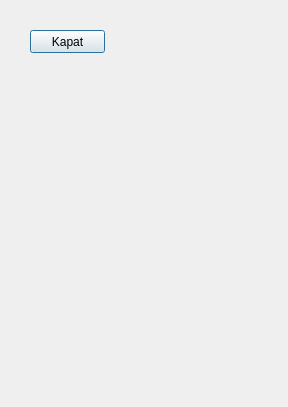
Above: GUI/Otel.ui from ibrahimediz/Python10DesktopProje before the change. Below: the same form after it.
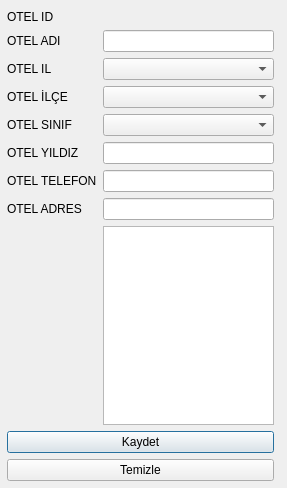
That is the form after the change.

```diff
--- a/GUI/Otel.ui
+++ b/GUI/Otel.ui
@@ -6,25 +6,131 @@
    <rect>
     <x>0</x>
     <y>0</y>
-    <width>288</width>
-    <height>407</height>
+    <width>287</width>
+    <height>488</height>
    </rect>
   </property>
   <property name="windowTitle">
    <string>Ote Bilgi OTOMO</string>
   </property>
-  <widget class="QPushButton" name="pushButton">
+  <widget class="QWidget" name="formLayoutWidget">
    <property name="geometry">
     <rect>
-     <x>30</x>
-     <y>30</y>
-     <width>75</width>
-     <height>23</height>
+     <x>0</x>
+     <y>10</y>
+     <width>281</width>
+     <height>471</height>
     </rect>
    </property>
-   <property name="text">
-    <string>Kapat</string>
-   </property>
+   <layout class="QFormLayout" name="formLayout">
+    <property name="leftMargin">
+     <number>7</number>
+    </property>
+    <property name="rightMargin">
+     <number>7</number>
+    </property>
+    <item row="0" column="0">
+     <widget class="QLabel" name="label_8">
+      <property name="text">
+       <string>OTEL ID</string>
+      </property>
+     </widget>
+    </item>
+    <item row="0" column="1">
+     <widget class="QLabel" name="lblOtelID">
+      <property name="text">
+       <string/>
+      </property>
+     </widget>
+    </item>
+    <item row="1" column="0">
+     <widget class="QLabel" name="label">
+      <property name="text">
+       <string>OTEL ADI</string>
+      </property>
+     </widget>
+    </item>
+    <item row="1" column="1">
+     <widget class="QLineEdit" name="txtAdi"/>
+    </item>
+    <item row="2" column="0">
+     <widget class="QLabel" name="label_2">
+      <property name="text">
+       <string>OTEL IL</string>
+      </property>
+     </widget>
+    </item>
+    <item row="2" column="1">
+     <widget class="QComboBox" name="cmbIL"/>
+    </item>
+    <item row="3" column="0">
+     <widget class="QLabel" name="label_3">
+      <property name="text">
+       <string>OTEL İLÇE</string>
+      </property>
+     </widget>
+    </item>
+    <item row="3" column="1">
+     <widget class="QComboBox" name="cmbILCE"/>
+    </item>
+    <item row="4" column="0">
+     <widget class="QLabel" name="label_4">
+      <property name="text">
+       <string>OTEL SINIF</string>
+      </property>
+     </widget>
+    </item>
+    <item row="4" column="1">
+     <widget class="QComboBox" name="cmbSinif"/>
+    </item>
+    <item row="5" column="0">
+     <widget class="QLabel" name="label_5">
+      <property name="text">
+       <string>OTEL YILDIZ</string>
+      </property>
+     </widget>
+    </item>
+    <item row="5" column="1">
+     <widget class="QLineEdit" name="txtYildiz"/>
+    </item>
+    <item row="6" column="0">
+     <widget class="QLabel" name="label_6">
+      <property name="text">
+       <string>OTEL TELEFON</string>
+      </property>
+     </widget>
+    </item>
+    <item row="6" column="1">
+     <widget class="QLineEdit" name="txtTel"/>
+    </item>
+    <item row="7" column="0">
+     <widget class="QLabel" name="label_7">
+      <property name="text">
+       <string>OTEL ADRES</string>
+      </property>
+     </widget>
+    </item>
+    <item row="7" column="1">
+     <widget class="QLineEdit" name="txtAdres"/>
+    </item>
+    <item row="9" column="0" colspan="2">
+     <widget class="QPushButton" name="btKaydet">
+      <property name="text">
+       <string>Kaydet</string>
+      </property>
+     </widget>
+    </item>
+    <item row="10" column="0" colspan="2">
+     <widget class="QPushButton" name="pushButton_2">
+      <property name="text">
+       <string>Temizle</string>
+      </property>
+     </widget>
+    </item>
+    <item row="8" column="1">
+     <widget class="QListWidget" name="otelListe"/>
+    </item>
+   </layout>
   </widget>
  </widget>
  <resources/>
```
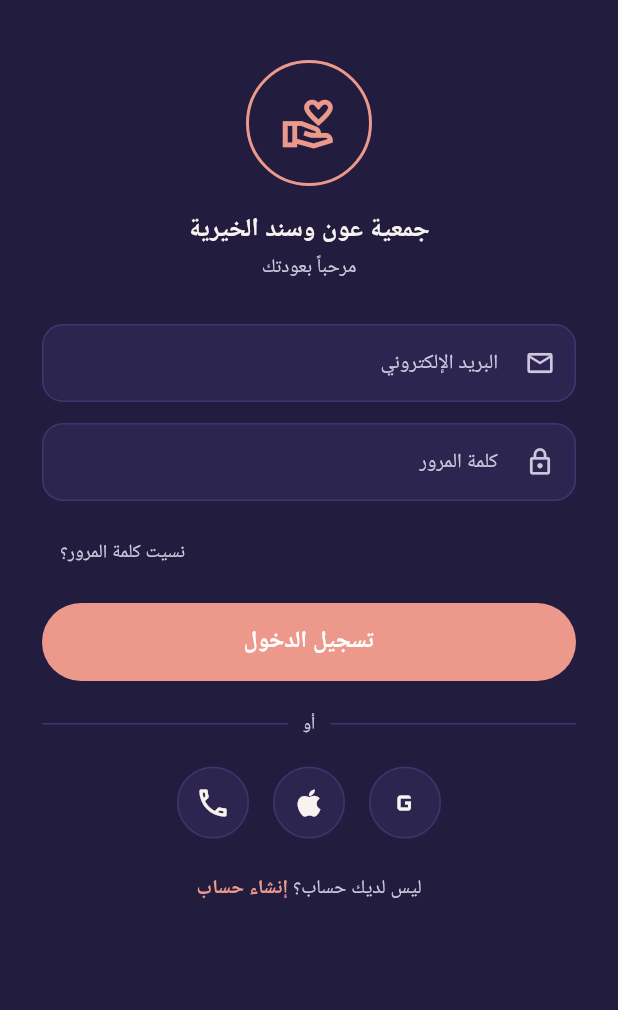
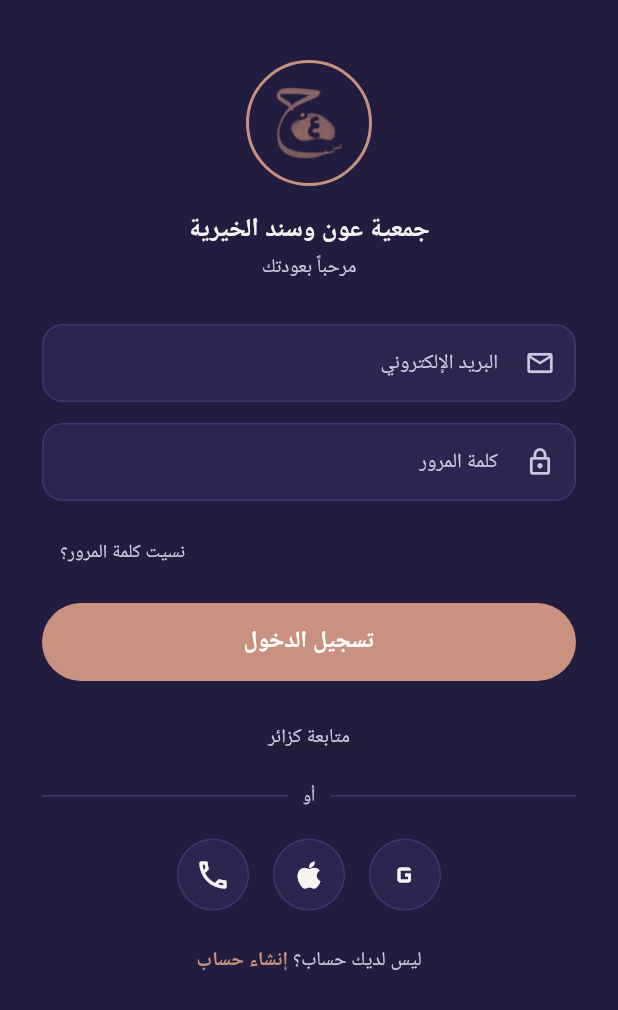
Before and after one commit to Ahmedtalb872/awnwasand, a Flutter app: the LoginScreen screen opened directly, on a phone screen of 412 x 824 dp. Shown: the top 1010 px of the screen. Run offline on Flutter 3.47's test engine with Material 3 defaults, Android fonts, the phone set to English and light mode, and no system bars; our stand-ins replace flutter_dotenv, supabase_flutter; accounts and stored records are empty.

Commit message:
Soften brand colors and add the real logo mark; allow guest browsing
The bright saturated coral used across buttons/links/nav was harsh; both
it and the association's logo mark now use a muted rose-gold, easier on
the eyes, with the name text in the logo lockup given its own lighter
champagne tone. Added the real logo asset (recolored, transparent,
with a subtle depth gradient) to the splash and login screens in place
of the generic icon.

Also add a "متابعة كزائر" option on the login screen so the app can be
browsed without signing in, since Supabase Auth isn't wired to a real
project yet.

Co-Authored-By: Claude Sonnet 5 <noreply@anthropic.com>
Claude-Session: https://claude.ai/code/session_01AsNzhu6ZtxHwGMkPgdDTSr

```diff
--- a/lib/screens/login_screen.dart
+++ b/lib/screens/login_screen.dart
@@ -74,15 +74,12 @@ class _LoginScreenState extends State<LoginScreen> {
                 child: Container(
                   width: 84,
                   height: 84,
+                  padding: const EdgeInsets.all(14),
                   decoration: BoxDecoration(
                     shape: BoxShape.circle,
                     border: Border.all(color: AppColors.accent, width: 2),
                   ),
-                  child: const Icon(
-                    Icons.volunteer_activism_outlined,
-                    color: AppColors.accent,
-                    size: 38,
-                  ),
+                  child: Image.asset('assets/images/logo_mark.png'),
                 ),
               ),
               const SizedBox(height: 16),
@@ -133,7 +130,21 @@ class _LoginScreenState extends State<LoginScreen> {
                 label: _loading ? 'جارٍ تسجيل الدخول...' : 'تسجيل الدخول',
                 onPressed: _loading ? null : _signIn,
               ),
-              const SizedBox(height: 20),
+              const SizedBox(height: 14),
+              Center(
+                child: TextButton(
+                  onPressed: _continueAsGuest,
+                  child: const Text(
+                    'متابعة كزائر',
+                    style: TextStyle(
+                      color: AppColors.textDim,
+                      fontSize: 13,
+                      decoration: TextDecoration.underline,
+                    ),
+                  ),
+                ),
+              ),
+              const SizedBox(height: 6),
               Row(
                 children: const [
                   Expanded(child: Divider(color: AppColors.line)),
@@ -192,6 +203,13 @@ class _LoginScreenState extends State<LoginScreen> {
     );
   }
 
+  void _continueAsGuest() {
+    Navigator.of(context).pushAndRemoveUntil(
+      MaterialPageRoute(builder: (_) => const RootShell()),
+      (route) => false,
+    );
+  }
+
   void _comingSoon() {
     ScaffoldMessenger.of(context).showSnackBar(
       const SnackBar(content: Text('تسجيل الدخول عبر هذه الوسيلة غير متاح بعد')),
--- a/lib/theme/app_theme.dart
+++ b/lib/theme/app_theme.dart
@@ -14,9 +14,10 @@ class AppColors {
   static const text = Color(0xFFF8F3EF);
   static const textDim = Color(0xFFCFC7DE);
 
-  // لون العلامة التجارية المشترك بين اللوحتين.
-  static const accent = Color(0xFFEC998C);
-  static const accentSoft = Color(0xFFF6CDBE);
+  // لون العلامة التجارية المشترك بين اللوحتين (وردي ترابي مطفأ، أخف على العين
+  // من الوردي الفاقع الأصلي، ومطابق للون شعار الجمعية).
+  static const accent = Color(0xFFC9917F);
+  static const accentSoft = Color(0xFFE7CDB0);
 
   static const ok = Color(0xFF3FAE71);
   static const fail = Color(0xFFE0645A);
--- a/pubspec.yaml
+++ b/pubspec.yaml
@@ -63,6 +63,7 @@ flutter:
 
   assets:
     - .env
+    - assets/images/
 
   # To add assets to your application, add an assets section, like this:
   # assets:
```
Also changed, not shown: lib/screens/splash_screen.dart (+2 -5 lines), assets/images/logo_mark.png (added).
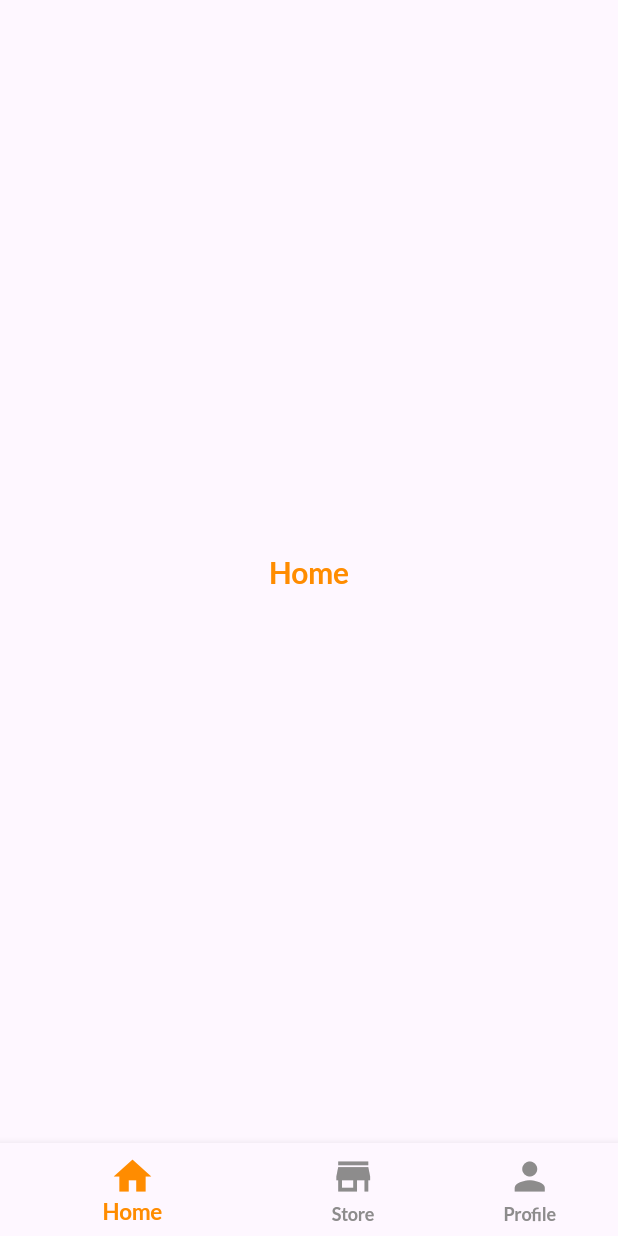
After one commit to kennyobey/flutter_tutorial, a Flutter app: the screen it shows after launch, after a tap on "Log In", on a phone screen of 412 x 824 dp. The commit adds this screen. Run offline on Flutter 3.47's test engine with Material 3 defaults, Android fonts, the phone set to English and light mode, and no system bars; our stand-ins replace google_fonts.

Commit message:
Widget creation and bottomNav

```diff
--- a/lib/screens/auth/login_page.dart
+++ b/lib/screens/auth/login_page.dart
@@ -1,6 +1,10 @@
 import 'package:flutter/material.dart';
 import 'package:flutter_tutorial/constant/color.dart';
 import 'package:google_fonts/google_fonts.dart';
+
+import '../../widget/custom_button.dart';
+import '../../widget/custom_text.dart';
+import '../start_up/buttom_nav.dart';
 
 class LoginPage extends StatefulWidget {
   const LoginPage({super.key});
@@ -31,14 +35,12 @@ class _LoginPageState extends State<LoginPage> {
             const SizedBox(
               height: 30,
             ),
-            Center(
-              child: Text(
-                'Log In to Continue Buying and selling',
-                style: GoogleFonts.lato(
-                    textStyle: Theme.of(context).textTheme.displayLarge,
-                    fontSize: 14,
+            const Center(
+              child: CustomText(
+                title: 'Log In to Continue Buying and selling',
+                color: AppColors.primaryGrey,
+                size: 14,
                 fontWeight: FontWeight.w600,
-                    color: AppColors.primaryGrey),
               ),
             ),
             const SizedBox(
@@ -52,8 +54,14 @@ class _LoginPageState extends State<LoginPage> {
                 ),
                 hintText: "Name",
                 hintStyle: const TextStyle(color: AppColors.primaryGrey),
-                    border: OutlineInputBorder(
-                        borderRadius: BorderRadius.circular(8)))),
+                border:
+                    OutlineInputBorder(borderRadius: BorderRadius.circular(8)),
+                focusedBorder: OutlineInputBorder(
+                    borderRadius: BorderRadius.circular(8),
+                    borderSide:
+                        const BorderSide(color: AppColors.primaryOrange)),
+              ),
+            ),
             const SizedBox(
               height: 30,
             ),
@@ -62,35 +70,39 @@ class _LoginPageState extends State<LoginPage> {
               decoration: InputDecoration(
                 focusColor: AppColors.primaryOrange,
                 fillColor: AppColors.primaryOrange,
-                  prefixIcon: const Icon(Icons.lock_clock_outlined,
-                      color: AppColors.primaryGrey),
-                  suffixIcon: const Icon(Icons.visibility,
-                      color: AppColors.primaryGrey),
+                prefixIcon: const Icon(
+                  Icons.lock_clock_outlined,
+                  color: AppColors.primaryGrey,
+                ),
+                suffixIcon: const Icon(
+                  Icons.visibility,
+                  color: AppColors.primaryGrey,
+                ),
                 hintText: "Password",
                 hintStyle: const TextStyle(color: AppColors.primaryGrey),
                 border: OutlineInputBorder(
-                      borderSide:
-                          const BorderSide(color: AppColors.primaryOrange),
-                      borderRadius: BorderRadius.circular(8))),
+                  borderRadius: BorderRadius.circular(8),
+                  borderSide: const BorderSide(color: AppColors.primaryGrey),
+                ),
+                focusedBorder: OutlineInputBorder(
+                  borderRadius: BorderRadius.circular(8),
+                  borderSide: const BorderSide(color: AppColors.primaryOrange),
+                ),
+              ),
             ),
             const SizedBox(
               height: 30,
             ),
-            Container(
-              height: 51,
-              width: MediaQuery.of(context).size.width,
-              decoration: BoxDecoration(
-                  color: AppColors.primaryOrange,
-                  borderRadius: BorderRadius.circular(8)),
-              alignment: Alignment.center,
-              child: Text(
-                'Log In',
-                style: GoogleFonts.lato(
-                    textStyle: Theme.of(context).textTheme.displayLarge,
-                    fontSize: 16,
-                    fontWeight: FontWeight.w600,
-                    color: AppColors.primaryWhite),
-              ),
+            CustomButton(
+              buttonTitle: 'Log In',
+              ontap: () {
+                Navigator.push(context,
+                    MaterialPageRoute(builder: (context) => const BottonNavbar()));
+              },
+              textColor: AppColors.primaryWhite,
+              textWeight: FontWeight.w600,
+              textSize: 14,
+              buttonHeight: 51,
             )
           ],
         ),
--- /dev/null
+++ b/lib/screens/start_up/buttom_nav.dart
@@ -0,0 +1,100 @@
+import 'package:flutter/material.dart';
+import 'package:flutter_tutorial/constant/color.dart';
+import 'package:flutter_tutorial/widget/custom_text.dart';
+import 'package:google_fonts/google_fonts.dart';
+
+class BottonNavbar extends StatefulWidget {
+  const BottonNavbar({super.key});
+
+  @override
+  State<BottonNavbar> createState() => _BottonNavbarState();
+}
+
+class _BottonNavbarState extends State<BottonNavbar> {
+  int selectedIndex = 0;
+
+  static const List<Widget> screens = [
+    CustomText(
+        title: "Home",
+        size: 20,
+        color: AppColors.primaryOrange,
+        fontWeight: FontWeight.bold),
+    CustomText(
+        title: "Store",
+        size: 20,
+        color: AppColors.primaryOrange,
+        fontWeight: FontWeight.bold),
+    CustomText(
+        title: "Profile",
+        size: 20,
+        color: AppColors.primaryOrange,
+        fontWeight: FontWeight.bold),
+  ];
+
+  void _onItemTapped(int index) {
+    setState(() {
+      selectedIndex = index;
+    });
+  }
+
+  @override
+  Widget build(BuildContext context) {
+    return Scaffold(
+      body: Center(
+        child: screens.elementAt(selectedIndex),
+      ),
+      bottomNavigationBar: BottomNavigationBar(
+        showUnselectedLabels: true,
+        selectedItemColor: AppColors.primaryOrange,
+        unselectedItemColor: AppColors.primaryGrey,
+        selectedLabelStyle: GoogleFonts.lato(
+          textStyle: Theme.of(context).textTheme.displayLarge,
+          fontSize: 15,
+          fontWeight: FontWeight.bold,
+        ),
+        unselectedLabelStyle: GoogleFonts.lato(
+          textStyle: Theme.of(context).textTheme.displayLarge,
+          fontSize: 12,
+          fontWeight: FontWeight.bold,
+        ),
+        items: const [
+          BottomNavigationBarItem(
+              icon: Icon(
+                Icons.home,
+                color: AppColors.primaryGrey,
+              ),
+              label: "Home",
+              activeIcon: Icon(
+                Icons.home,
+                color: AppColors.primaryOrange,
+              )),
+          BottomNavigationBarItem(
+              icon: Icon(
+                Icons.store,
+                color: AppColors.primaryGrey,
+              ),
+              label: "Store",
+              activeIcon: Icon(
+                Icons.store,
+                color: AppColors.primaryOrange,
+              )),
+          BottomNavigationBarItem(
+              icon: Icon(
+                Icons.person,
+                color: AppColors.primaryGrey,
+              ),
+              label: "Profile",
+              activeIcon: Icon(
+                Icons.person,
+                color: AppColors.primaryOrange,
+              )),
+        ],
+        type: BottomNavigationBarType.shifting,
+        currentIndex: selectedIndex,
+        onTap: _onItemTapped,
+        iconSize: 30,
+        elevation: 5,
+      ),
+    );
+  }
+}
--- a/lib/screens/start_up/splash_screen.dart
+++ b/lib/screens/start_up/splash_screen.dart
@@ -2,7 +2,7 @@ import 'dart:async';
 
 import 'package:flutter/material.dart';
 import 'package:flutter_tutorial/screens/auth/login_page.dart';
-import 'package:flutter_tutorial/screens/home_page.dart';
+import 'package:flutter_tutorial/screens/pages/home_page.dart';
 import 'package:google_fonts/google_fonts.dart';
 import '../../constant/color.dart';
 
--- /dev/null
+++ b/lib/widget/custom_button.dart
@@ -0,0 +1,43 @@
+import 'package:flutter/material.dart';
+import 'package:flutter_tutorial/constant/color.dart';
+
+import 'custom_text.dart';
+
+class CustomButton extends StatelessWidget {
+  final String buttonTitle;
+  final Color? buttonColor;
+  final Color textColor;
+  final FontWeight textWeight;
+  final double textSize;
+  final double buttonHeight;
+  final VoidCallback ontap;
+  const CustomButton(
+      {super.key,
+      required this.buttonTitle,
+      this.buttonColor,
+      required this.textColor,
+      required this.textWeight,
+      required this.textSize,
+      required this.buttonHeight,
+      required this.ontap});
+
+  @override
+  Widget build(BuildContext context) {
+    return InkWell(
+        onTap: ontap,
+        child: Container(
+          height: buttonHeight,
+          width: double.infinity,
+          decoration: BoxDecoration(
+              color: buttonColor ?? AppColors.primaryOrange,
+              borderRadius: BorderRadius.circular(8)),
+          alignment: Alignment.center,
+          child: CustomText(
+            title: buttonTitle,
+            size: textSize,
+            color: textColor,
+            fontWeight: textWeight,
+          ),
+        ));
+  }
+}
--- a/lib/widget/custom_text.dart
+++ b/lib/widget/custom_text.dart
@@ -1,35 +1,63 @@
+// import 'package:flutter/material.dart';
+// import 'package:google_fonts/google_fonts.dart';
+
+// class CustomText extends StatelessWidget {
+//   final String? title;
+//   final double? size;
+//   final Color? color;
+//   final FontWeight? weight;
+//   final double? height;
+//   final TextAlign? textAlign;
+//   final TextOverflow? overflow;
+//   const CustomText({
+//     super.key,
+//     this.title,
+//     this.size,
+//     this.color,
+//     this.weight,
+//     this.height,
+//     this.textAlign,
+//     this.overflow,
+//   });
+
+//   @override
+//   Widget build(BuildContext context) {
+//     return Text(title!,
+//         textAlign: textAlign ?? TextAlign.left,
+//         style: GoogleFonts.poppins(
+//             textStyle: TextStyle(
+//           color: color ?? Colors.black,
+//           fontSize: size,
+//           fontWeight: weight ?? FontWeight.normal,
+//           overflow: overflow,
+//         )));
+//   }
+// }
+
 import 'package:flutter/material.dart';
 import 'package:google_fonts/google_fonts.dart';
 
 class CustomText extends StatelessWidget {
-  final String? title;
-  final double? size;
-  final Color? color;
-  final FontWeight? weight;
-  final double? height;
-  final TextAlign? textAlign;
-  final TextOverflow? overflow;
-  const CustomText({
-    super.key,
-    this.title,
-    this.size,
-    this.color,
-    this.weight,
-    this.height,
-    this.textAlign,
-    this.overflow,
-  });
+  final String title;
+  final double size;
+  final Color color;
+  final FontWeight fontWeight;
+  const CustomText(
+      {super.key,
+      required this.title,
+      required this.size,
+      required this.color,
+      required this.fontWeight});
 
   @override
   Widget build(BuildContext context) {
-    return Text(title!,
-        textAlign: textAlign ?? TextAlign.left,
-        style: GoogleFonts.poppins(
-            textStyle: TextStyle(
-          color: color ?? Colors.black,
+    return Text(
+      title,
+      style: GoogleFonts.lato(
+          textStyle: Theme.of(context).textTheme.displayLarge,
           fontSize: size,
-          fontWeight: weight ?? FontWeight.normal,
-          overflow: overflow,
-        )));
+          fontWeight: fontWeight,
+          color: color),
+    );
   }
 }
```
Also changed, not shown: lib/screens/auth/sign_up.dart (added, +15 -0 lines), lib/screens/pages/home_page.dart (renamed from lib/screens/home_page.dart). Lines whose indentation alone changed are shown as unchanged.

#### [TO DO]
The lines to return are those in the material above that hold "borderRadius".

#### [OUTPUT]
-                        borderRadius: BorderRadius.circular(8)))),
+                    OutlineInputBorder(borderRadius: BorderRadius.circular(8)),
+                    borderRadius: BorderRadius.circular(8),
-                      borderRadius: BorderRadius.circular(8))),
+                  borderRadius: BorderRadius.circular(8),
+                  borderRadius: BorderRadius.circular(8),
-                  borderRadius: BorderRadius.circular(8)),
+              borderRadius: BorderRadius.circular(8)),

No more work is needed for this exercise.